New world order: biological science links patterns of economic behaviour

PUBLISHED : Saturday, 21 July, 2012, 12:00am
UPDATED : Saturday, 21 July, 2012, 12:00am


The summer heatwave in the US corn belt is going to hit grain production and has already raised food prices. So far, such price increases have not yet translated to global inflation, thanks to better food crop production in other parts of the world.

Commodity traders today use satellite maps to track global crop production and weather conditions in order to predict commodity prices. In 1878, British economist William Stanley Jevons even suggested that economic cycles are related to sunspots, because sunspots affected the weather, which in turn affected crop production and the economy.

The summer heat is also raising political tension in many countries, on top of the European debt crisis and the fear of the Chinese economy slowing, all adding to market volatility and uncertainty. What is the best economic framework to make sense of what is happening? All we can say with some certainty is that the economic and risk management models of the current efficient market hypothesis are not working well at all.

MIT Sloan School professor Andrew Lo, in a recent paper, 'Adaptive Markets and the New World Order', suggests that we should view financial markets and institutions from the perspective of evolutionary biology rather than physics. He suggests that today's efficient market hypothesis models are not so much wrong as incomplete. These models worked reasonably well from the 1930s to the mid-2000s in the US financial markets, but he suggests that the last decade is really the beginning of a 'new world order' of higher volatility, due to larger population and economic shifts caused by technology, competition for resources from population giants like China and India, and rising leverage and global imbalances.

His adaptive market hypothesis recognises that efficient and irrational markets are extremes, while most market conditions are somewhere in between. Market behaviour adapts to changes in the environment, such as policy changes. For example, the Peltzman study in 1975 found that seat belt requirements did not lead to much of a decline in highway deaths because people became more reckless, since they felt more safe.

The idea that the market knows best underpins current corporate governance theory, that share prices reflect the market assessment of how well a company is performing. However, the rule change to allow share buybacks meant that a company can use its own cash to keep its share price up, at least delaying the signalling effect of weak share prices on performance.

The adaptive market hypothesis suggests that rather than thinking that there is always 'the wisdom of crowds' - the logical extension that markets are always right - one should think about the creative tension between the wisdom of crowds and 'the madness of mobs'.

A useful insight brought by the adaptive market hypothesis is that conventional wisdom can become wrong over time, such as the notion of diversification. We are taught that we should diversify our risks, but, increasingly, most markets are highly correlated to each other, so moving money to emerging markets may not be a diversification, if these economies and markets have not decoupled from the advanced economies.

We live today in a highly complex world, where the only way to comprehend it is to have a system-wide view that looks at the interconnectivity, the interdependence and feedback mechanisms between the parts and the whole. George Soros is right to say that reflexivity - the feedback between the parts that create new situations that give rise to new opportunities as well as risks - may be a more important insight about the current world order, than the idea that we eventually go back to equilibrium.
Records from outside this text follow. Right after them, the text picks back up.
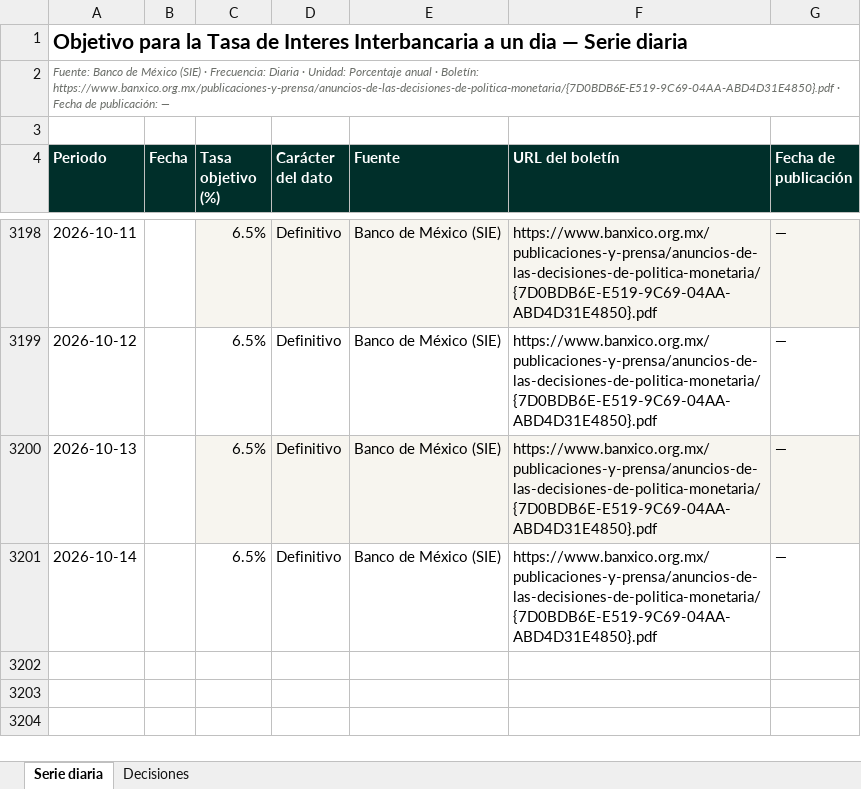
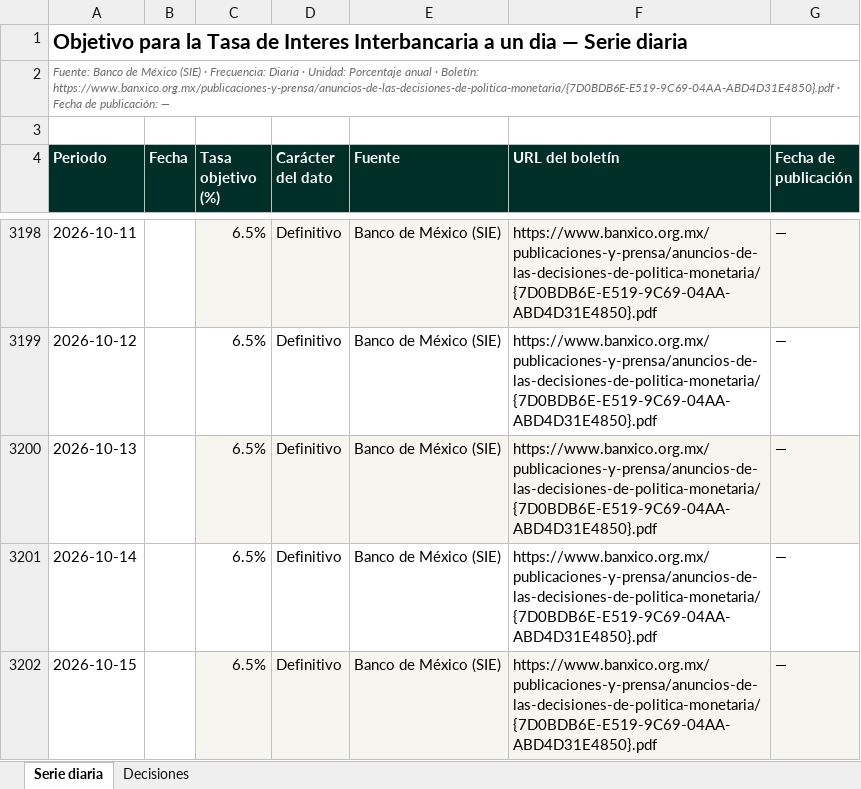
Before and after one commit to luisbuendiag/Indicadores_macroeconomicos_Mex, an Excel workbook: downloads/indicadores/TASA/TASA_datos.xlsx, sheet Serie diaria, drawn as a sheet; only a part is shown, gaps mark what is left out; values as stored, in another font and other column widths than the file's, no borders; the diff names each change by its address in the sheet, - before the commit and + after, or states it on an @@ line.

```diff
--- a/downloads/indicadores/TASA/TASA_datos.xlsx (sheet Serie diaria)
+++ b/downloads/indicadores/TASA/TASA_datos.xlsx (sheet Serie diaria)
+row 3202: 2026-10-15 |  | 6.5% | Definitivo | Banco de México (SIE) | https://www.banxico.org.mx/publicaciones-y-prensa/anuncios-de-las-decisiones-de-politica-monetaria/{7D0BDB6E-E519-9C69-04AA-ABD4D31E4850}.pdf | —
```
Also changed, not shown: downloads/Indicadores_Macroeconomicos_Mexico_Actualizado.xlsx, downloads/indicadores/BCMM/BCMM_datos.xlsx, 26 other files.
Climate warming, ecology and economics converge because the issues are all interrelated and can no longer be thought of as independent of one another. What we have not understood is how to link the patterns of change into a new order. We can only do this when we see this graphically, by using data which have yet to be mined and analysed. This is now made possible by the rise of super-fast computers and new mathematics of complexity.

Biological scientists have long argued that biological organisms evolve through patterns - changing from one order to another through evolution. The big debate in using biological science to explain economic behaviour is whether collective human behaviour and human social order can be an imitation of biological life.

Social science has always been differentiated from natural science because of human determinism - the fact that man has been able to shape (some people think destroy) his natural environment and to impose social order. The fact that political leadership and order is being challenged almost throughout the world raises the question of whether we are as able to shape social order as we thought. Or, are we in the midst of a major move to a new order?

The study of the interaction between market and state needs to draw lessons from biology, ecology and systems theory. Markets are about self-organisation, and, according to biology, self organisation means the emergence of new structures and new forms of behaviour in an open system. Change feels like chaos.

So summer heat, political heat and market volatility are all inter-related. Sounds familiar?

Andrew Sheng is president of Fung Global Institute